By Evan Grossman │Watchdog.org
The flawed formula Pennsylvania uses to fund its school districts forces some of its best and brightest to do more with less.
“We have one of the best districts in Pennsylvania, and we traditionally have one of the lowest costs,” John Bell, superintendent of the prudent Delaware Valley School District, said in a public hearing on funding issues related to enrollment and growth. “We do things right, and we don’t want that to come back to bite us.”
Pennsylvania school districts with dwindling enrollment numbers are, in some cases, taking more taxpayer money than some of the state’s most robust districts, according to testimony to the Basic Education Funding Reform Commission.
Funds are allocated disproportionately in part because of a policy that locks the districts into a system, which, some say, isn’t fair.
All schools get a minimum dollar amount that varies little from year to year, despite fluctuations in enrollment. Certain districts remain fat while the money could be better used in districts with greater needs.
The Education Funding Commission, a 15-member bipartisan team of state lawmakers, is tasked with finding a fairer formula to steer state aid. The commission has been barnstorming across Pennsylvania gathering information from experts that it will take back to the Legislature in 2015 to craft a new formula.
In East Stroudsburg this month, the commission heard testimony on funding issues related to enrollment and growth that present some of the more jagged obstacles in the way of a more balanced system going forward.
Bell told the commission that he hopes his mid-size district, in rural Pike County and received about $2,000 per pupil less than the state average, does not become “an unintended victim of the committee’s good intentions.”
A weighted student funding model would achieve a fairer distribution of state money, according to Nathan Benefield, vice president of policy analysis of the Commonwealth Foundation. State funding is poorly distributed to districts across Pennsylvania because of a “hold harmless” provision that guarantees a certain level of aid, no matter if enrollment is growing or in decline, he said.
“Hold harmless, which guarantees that a district receives no fewer state dollars than it did the previous year regardless of enrollment changes, has been remarkably unfair to growing school districts,” Benefield said. “The problem is now so severe that districts with declining enrollment receive more than three times the state funding per student than growing districts.”
The average state revenue per student of the 20 fastest-shrinking districts in Pennsylvania is more than $9,000, while the average going to the 20 fastest-growing districts is just above $3,000 per year, according to the Commonwealth Foundation. Garnet Valley in Delaware County has experienced 119 percent growth since 1996 and receives $2,877 per pupil in state money. Perkiomen Valley in Montgomery County has seen 89 percent growth and is entitled to $2,826 per student, while schools in Cameron County, which have contracted by almost 40 percent in the same timeframe, are receiving more than $10,000 per student.
John Scully,business administrator of the Garnet Valley School District, one of the fastest growing districts in the state that could be entitled to receive more funding without hold harmless, did not respond to requests for comment.
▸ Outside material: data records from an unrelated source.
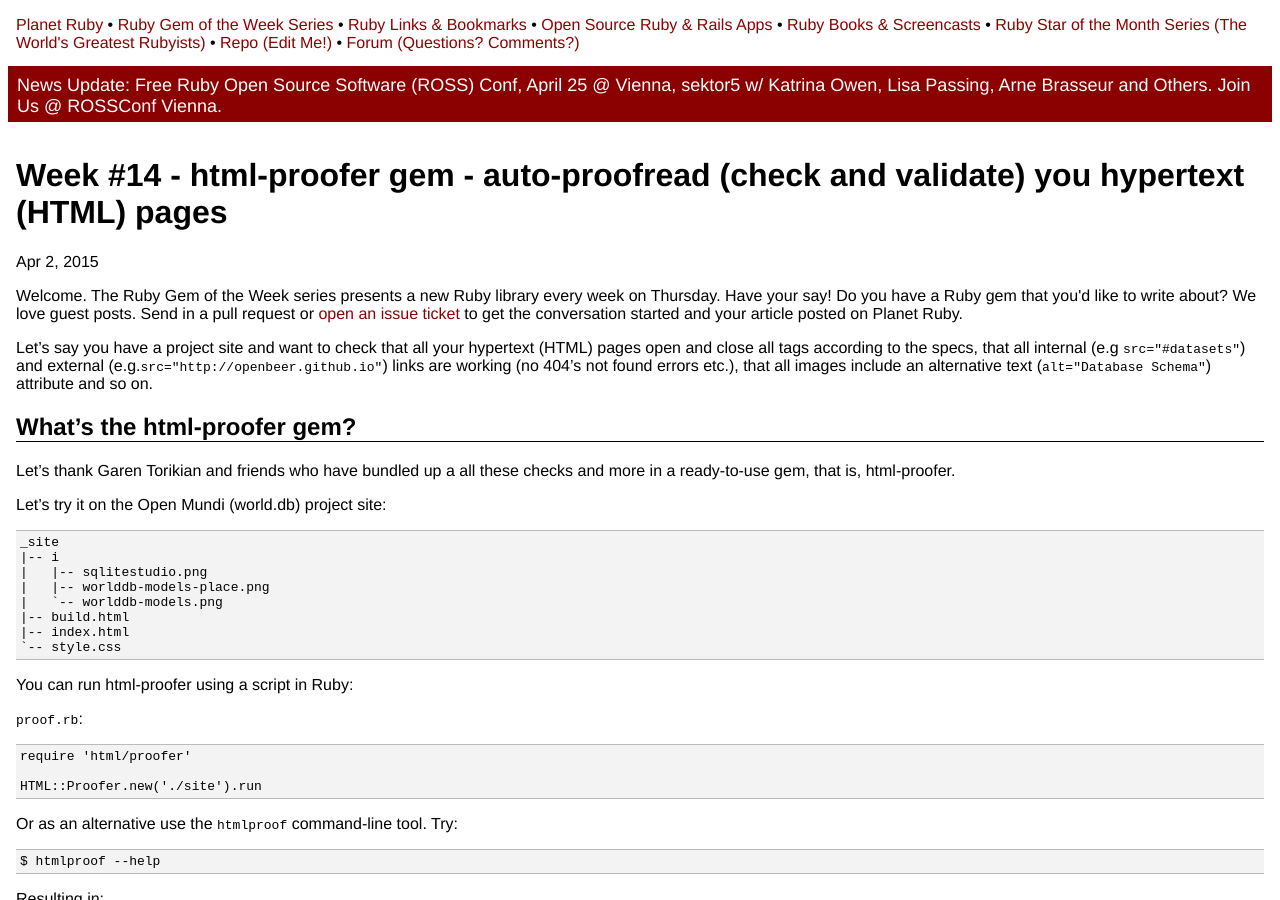
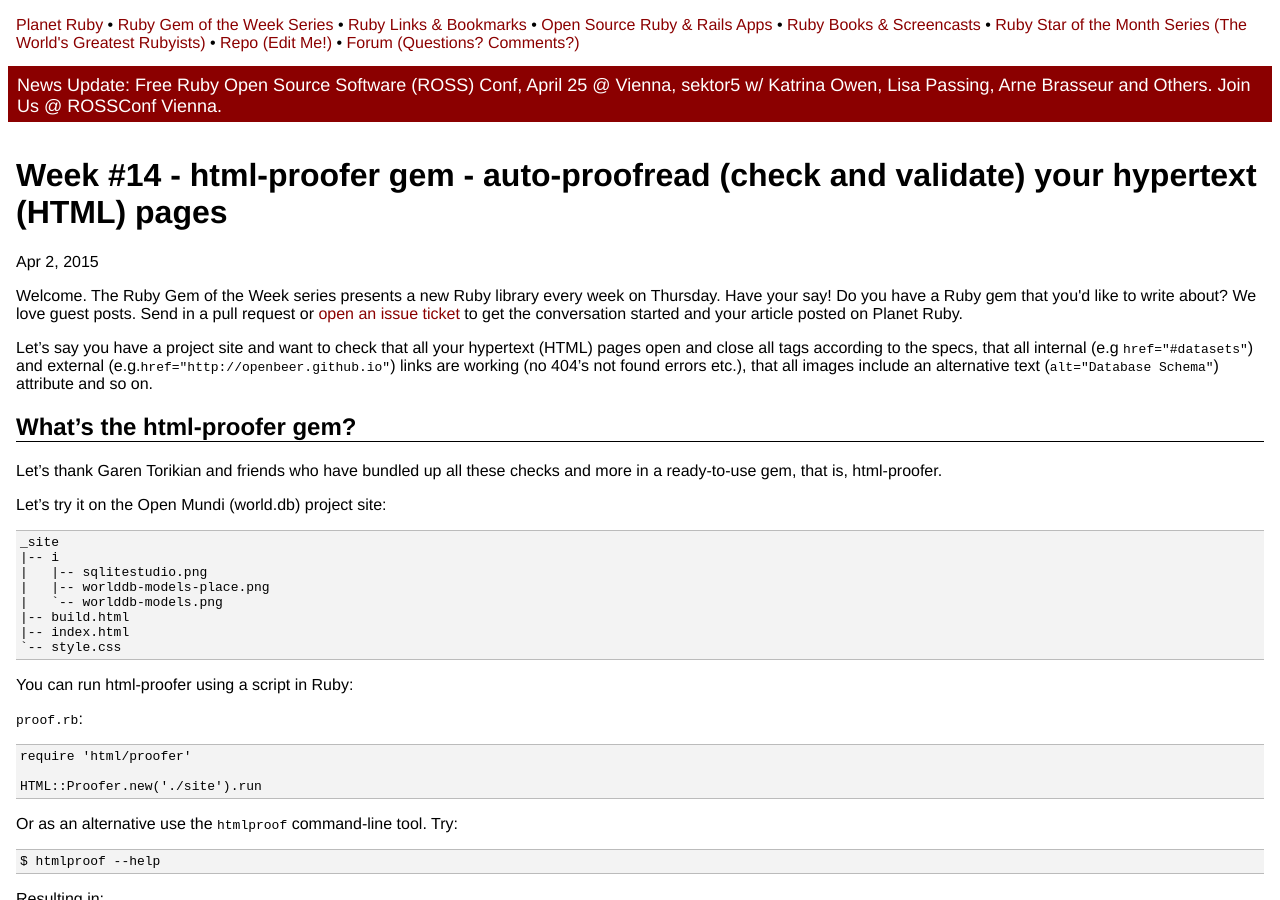
Before and after one commit to planetruby/gems, a Jekyll site: the page built from _posts/2015-04-02-html-proofer.md, in a window 1280 px wide and 900 px high. Built offline with Jekyll 4.4.1, drawn with Linux system fonts in a browser that asks for light colours.

Commit message:
fix typo

```diff
--- a/_posts/2015-04-02-html-proofer.md
+++ b/_posts/2015-04-02-html-proofer.md
@@ -1,18 +1,18 @@
 ---
 layout: gem
-title:  "Week #14 - html-proofer gem - auto-proofread (check and validate) you hypertext (HTML) pages"
+title:  "Week #14 - html-proofer gem - auto-proofread (check and validate) your hypertext (HTML) pages"
 ---
 
 Let's say you have a project site and want to check that all your hypertext (HTML) pages
-open and close all tags according to the specs, that all internal (e.g `src="#datasets"`)
-and external (e.g.`src="http://openbeer.github.io"`) links
+open and close all tags according to the specs, that all internal (e.g `href="#datasets"`)
+and external (e.g.`href="http://openbeer.github.io"`) links
 are working (no 404's not found errors etc.),
 that all images include an alternative text (`alt="Database Schema"`) attribute and so on.
 
 
 ## What’s the html-proofer gem?
 
-Let’s thank Garen Torikian and friends who have bundled up a all these checks
+Let’s thank Garen Torikian and friends who have bundled up all these checks
 and more in a ready-to-use gem, that is, html-proofer.
 
 Let's try it on the Open Mundi (world.db) project site:
```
“State funds should follow the student, not be locked into a district,” Benefield said. “Weighted student funding provides a baseline per-pupil amount to all students, which would be increased for individual students based on their learning needs. For example, low-income students, English-language learners, those changing school districts, and other criteria could be used to allocate funding where it’s needed most.”
In 2006, Bucks County Rep. Scott Petri began a study examining the issue of hold harmless funding and found inequities exist across the state, from the funding of roads to money going to school districts. The state uses outdated population statistics, and growing areas such as Bucks County got far less state funding per capita than the much more sparsely populated McKean County.
The trend continues. So while the Philadelphia School District has seen a 25 percent decline in enrollment since 2002, the district continues to receive a disproportionate amount of funding from growing districts.
Hold harmless helps to keep property taxes down in some parts of the state as it funds schools so local residents do not have to, but a solution to the imbalance in education funding is to base payments on a per-student formula.
State Sen.-elect Mario Scavello, R-Monroe/Northampton said, “It’s the only way to go. But if you go per student, you’ll have Philadelphia jumping up and down again because they’re getting cut.”
Like Petri argued eight years earlier, Scavello says hold harmless is flawed because it is based on Census numbers that may be inaccurate.
“You can’t just freeze funding at a 1990 Census for a period of time and expect areas of the state that have grown since that time to manage their school budgets. It’s just impossible,” he said. “And that’s what’s happened. The area that really gets me is Philadelphia, which claims that they are not getting enough money. They are getting funded at 1990 Census numbers and their school population is way, way down from those original numbers.”